▶ _Description of the task_:
Could you reproduce all the entries under this sentence exactly, leaving the images aside?

▶ _Data excerpts_:

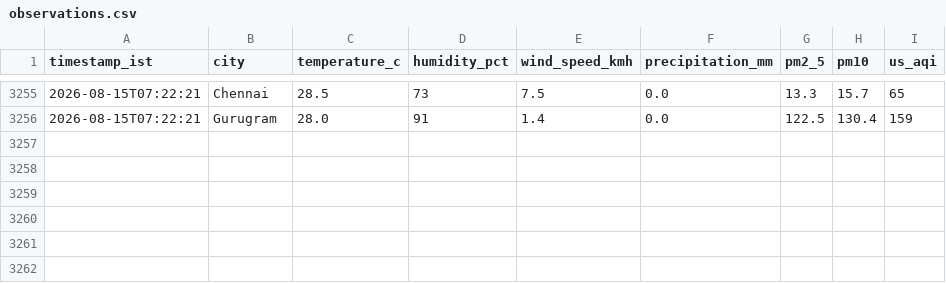
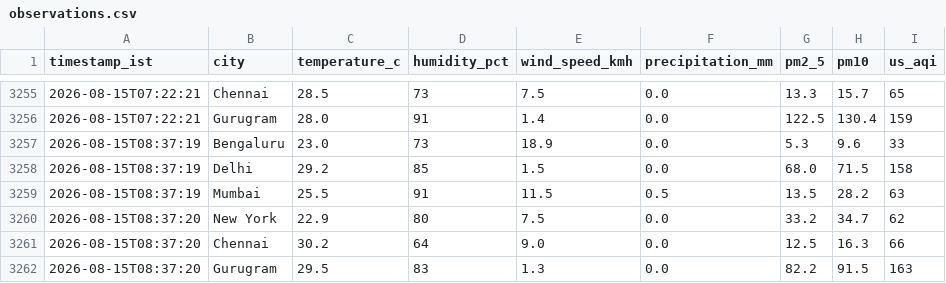
Before and after one commit to tinkugoel/live-weather-data-feed-website, a CSV file: data/observations.csv, drawn as a sheet; only a part is shown, gaps mark what is left out; the diff names each change by its address in the sheet, - before the commit and + after, or states it on an @@ line.

Commit message:
data: ingest 2026-08-15T08:37:21+0530

```diff
--- a/data/observations.csv
+++ b/data/observations.csv
+row 3257: 2026-08-15T08:37:19 | Bengaluru | 23.0 | 73 | 18.9 | 0.0 | 5.3 | 9.6 | 33
+row 3258: 2026-08-15T08:37:19 | Delhi | 29.2 | 85 | 1.5 | 0.0 | 68.0 | 71.5 | 158
+row 3259: 2026-08-15T08:37:19 | Mumbai | 25.5 | 91 | 11.5 | 0.5 | 13.5 | 28.2 | 63
+row 3260: 2026-08-15T08:37:20 | New York | 22.9 | 80 | 7.5 | 0.0 | 33.2 | 34.7 | 62
+row 3261: 2026-08-15T08:37:20 | Chennai | 30.2 | 64 | 9.0 | 0.0 | 12.5 | 16.3 | 66
+row 3262: 2026-08-15T08:37:20 | Gurugram | 29.5 | 83 | 1.3 | 0.0 | 82.2 | 91.5 | 163
```
Also changed, not shown: 1 other file.
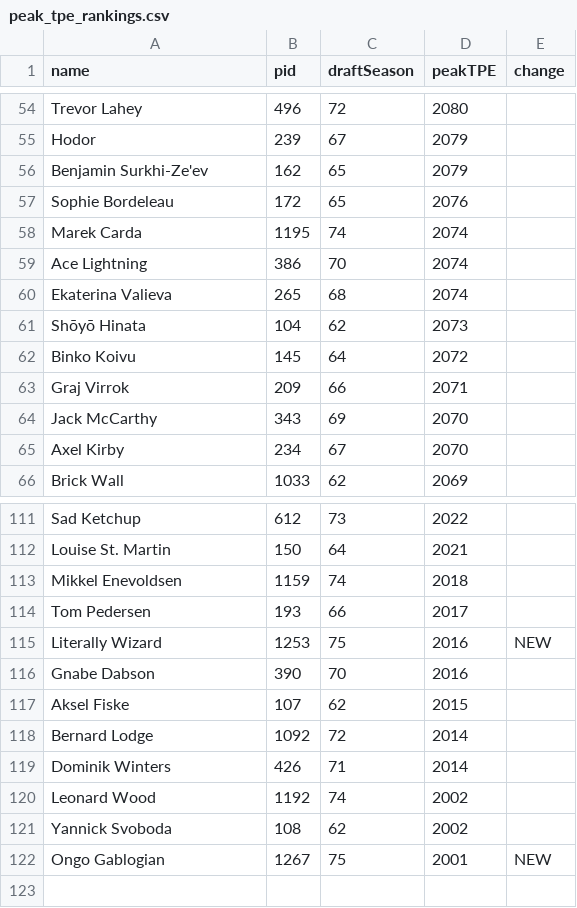
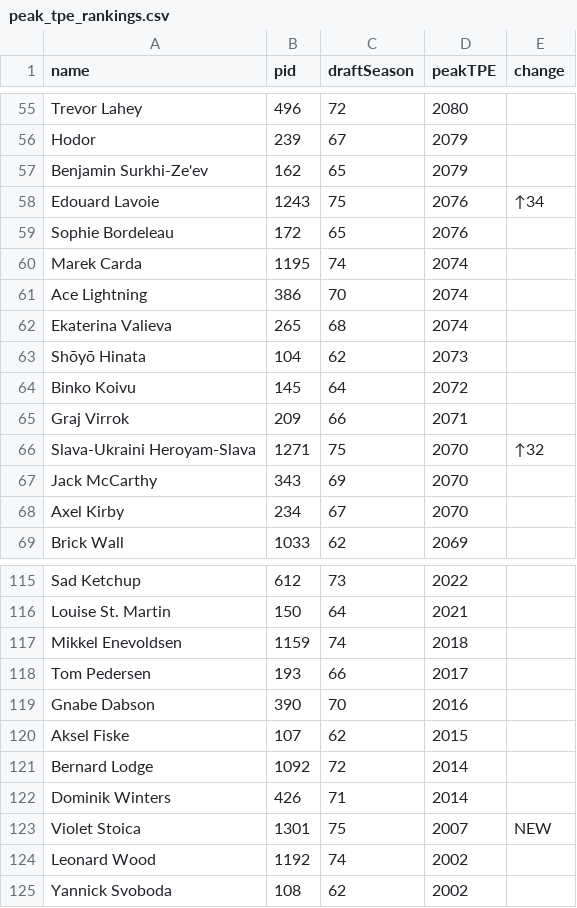
Before and after one commit to weirdllama2/shl-peak-tpe-tracker, a CSV file: peak_tpe_rankings.csv, drawn as a sheet; only a part is shown, gaps mark what is left out; the diff covers the shown part only.

```diff
--- a/peak_tpe_rankings.csv
+++ b/peak_tpe_rankings.csv
@@ -56,2 +57,3 @@ Hodor,239,67,2079,
 Benjamin Surkhi-Ze'ev,162,65,2079,
+Edouard Lavoie,1243,75,2076,↑34
 Sophie Bordeleau,172,65,2076,
@@ -63,2 +65,3 @@ Binko Koivu,145,64,2072,
 Graj Virrok,209,66,2071,
+Slava-Ukraini Heroyam-Slava,1271,75,2070,↑32
 Jack McCarthy,343,69,2070,
@@ -114,3 +118,2 @@ Mikkel Enevoldsen,1159,74,2018,
 Tom Pedersen,193,66,2017,
-Literally Wizard,1253,75,2016,NEW
 Gnabe Dabson,390,70,2016,
@@ -119,4 +122,4 @@ Bernard Lodge,1092,72,2014,
 Dominik Winters,426,71,2014,
+Violet Stoica,1301,75,2007,NEW
 Leonard Wood,1192,74,2002,
 Yannick Svoboda,108,62,2002,
-Ongo Gablogian,1267,75,2001,NEW
```
Also changed, not shown: 6 added rows, 4 removed rows and 2 edited cells elsewhere in this file.
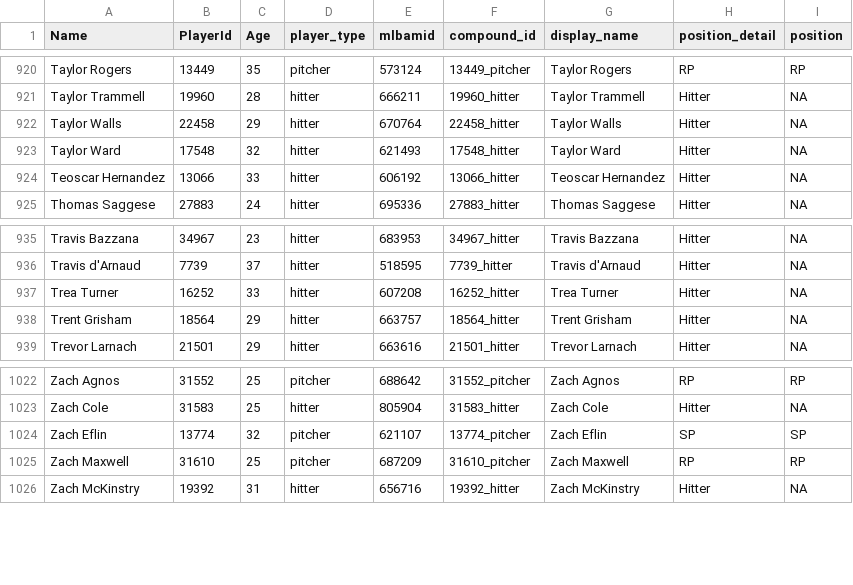
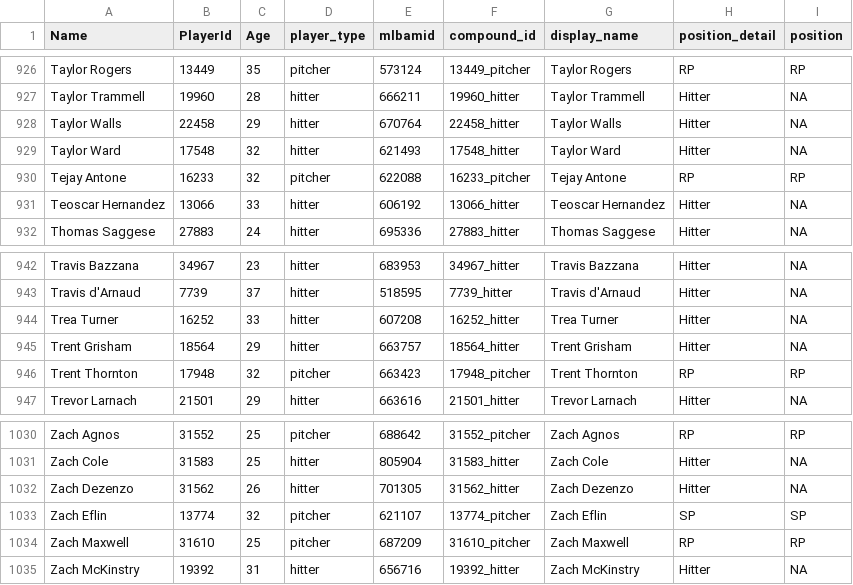
Before and after one commit to rpollack/mcfarland, a CSV file: player_lookup.csv, drawn as a sheet; only a part is shown, gaps mark what is left out; the diff covers the shown part only; the diff names each change by its address in the sheet, - before the commit and + after, or states it on an @@ line.

```diff
--- a/player_lookup.csv
+++ b/player_lookup.csv
+row 930: Tejay Antone | 16233 | 32 | pitcher | 622088 | 16233_pitcher | Tejay Antone | RP | RP
+row 946: Trent Thornton | 17948 | 32 | pitcher | 663423 | 17948_pitcher | Trent Thornton | RP | RP
+row 1032: Zach Dezenzo | 31562 | 26 | hitter | 701305 | 31562_hitter | Zach Dezenzo | Hitter | NA
```
Also changed, not shown: 6 added rows elsewhere in this file, full_stats_hitters.csv, full_stats_pitchers.csv, 1 other file.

▶ _Task output_:
Before and after one commit to tinkugoel/live-weather-data-feed-website, a CSV file: data/observations.csv, drawn as a sheet; only a part is shown, gaps mark what is left out; the diff names each change by its address in the sheet, - before the commit and + after, or states it on an @@ line.

Commit message:
data: ingest 2026-08-15T08:37:21+0530

```diff
--- a/data/observations.csv
+++ b/data/observations.csv
+row 3257: 2026-08-15T08:37:19 | Bengaluru | 23.0 | 73 | 18.9 | 0.0 | 5.3 | 9.6 | 33
+row 3258: 2026-08-15T08:37:19 | Delhi | 29.2 | 85 | 1.5 | 0.0 | 68.0 | 71.5 | 158
+row 3259: 2026-08-15T08:37:19 | Mumbai | 25.5 | 91 | 11.5 | 0.5 | 13.5 | 28.2 | 63
+row 3260: 2026-08-15T08:37:20 | New York | 22.9 | 80 | 7.5 | 0.0 | 33.2 | 34.7 | 62
+row 3261: 2026-08-15T08:37:20 | Chennai | 30.2 | 64 | 9.0 | 0.0 | 12.5 | 16.3 | 66
+row 3262: 2026-08-15T08:37:20 | Gurugram | 29.5 | 83 | 1.3 | 0.0 | 82.2 | 91.5 | 163
```
Also changed, not shown: 1 other file.
Before and after one commit to weirdllama2/shl-peak-tpe-tracker, a CSV file: peak_tpe_rankings.csv, drawn as a sheet; only a part is shown, gaps mark what is left out; the diff covers the shown part only.

```diff
--- a/peak_tpe_rankings.csv
+++ b/peak_tpe_rankings.csv
@@ -56,2 +57,3 @@ Hodor,239,67,2079,
 Benjamin Surkhi-Ze'ev,162,65,2079,
+Edouard Lavoie,1243,75,2076,↑34
 Sophie Bordeleau,172,65,2076,
@@ -63,2 +65,3 @@ Binko Koivu,145,64,2072,
 Graj Virrok,209,66,2071,
+Slava-Ukraini Heroyam-Slava,1271,75,2070,↑32
 Jack McCarthy,343,69,2070,
@@ -114,3 +118,2 @@ Mikkel Enevoldsen,1159,74,2018,
 Tom Pedersen,193,66,2017,
-Literally Wizard,1253,75,2016,NEW
 Gnabe Dabson,390,70,2016,
@@ -119,4 +122,4 @@ Bernard Lodge,1092,72,2014,
 Dominik Winters,426,71,2014,
+Violet Stoica,1301,75,2007,NEW
 Leonard Wood,1192,74,2002,
 Yannick Svoboda,108,62,2002,
-Ongo Gablogian,1267,75,2001,NEW
```
Also changed, not shown: 6 added rows, 4 removed rows and 2 edited cells elsewhere in this file.
Before and after one commit to rpollack/mcfarland, a CSV file: player_lookup.csv, drawn as a sheet; only a part is shown, gaps mark what is left out; the diff covers the shown part only; the diff names each change by its address in the sheet, - before the commit and + after, or states it on an @@ line.

```diff
--- a/player_lookup.csv
+++ b/player_lookup.csv
+row 930: Tejay Antone | 16233 | 32 | pitcher | 622088 | 16233_pitcher | Tejay Antone | RP | RP
+row 946: Trent Thornton | 17948 | 32 | pitcher | 663423 | 17948_pitcher | Trent Thornton | RP | RP
+row 1032: Zach Dezenzo | 31562 | 26 | hitter | 701305 | 31562_hitter | Zach Dezenzo | Hitter | NA
```
Also changed, not shown: 6 added rows elsewhere in this file, full_stats_hitters.csv, full_stats_pitchers.csv, 1 other file.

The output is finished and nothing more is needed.